Analytical chemists from Indonesia have developed a metabolomics-based method to determine the authenticity of the world’s most expensive coffee, Asian palm civet coffee (Indonesian Kopi Luwak).1 Currently, there is no reliable, standard method for determining authenticity, making it an ideal target for fraud.
Consumers are willing to pay a high price for the bean because of the taste and aroma thought to result from the unique production process. Coffee berries are fed to the Asian palm civet (Paradoxurus hermaphrodites), a small cat-like mammal, and the “processed” coffee beans are collected from the animal excrement.
Sastia Putri of Osaka University, Japan, told The Column that she initiated the project in collaboration with the Indonesian Coffee and Cocoa Research Institute (ICCRI) and Bandung Institute of Technology, Indonesia. She said: “We selected Kopi Luwak as a research material for several reasons - there are very few scientific reports on Kopi Luwak and, most importantly, there is a serious issue about adulteration and fakes in the market.” She added: “Since this is a highly priced commodity, I think it is very important to prevent such practices because Kopi Luwak is a very important export commodity for Indonesia. Metabolomics technology has been proven to be a powerful tool for quality assessment and authentication of food products.”
Extracts from 21 coffee beans (Coffea arabica and Coffea canephora) from three cultivation areas were sampled and analysed. Gas chromatography coupled with quadrupole mass spectrometry (GC–Q-MS) was performed followed by chemometric data analysis for classifying samples using principle component analysis (PCA). In addition, a cause-and-effect experiment was carried out to determine the effect of the Asian palm civet digestion on different coffee beans.The analysis demonstrated clear differences between Kopi Luwak coffee and “regular” coffee. The team identified citric acid, malic acid, and the inositol/pyroglutamic acid ratio as potential authentication markers.

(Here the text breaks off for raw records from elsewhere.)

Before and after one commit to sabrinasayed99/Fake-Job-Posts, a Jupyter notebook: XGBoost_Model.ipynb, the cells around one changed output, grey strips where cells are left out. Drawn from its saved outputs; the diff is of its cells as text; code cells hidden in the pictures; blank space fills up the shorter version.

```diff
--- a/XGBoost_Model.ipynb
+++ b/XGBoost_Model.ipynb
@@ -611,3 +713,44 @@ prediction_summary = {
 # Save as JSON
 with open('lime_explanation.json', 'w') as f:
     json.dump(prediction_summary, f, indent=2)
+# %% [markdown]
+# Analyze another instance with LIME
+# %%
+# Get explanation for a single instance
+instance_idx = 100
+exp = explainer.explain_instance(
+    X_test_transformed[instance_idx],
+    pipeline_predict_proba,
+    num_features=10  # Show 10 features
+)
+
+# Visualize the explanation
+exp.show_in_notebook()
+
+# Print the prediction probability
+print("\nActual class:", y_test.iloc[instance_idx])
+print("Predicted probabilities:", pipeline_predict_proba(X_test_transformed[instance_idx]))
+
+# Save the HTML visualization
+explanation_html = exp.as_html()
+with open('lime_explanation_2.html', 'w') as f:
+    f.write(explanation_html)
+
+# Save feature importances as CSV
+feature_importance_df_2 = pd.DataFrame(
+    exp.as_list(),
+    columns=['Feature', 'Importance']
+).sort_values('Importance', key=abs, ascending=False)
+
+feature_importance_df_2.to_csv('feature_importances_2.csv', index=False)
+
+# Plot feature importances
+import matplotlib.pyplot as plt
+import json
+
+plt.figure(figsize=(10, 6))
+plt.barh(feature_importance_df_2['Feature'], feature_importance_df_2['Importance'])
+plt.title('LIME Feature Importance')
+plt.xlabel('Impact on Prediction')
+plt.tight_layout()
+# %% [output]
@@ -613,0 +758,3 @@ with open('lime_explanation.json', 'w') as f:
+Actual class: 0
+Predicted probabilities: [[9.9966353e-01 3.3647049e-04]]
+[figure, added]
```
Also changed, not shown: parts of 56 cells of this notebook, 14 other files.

Putri told The Column: “This is a key stepping stone for the development of a robust authentication procedure of Kopi Luwak in combination with the currently used methods such as visual inspection and taste test. For something that is so expensive, it is important that we make sure the customers get the real deal. It is a shame if Kopi Luwak gets a bad reputation because of the fake products that don’t represent the real taste.” - B.D.
U. Jumhawan, S.P. Putri, Yusianto, E. Marwani, T. Bamba, and E. Fukusaki, Journal of Agricultural and Food Chemistry61, 7994–8001 (2013).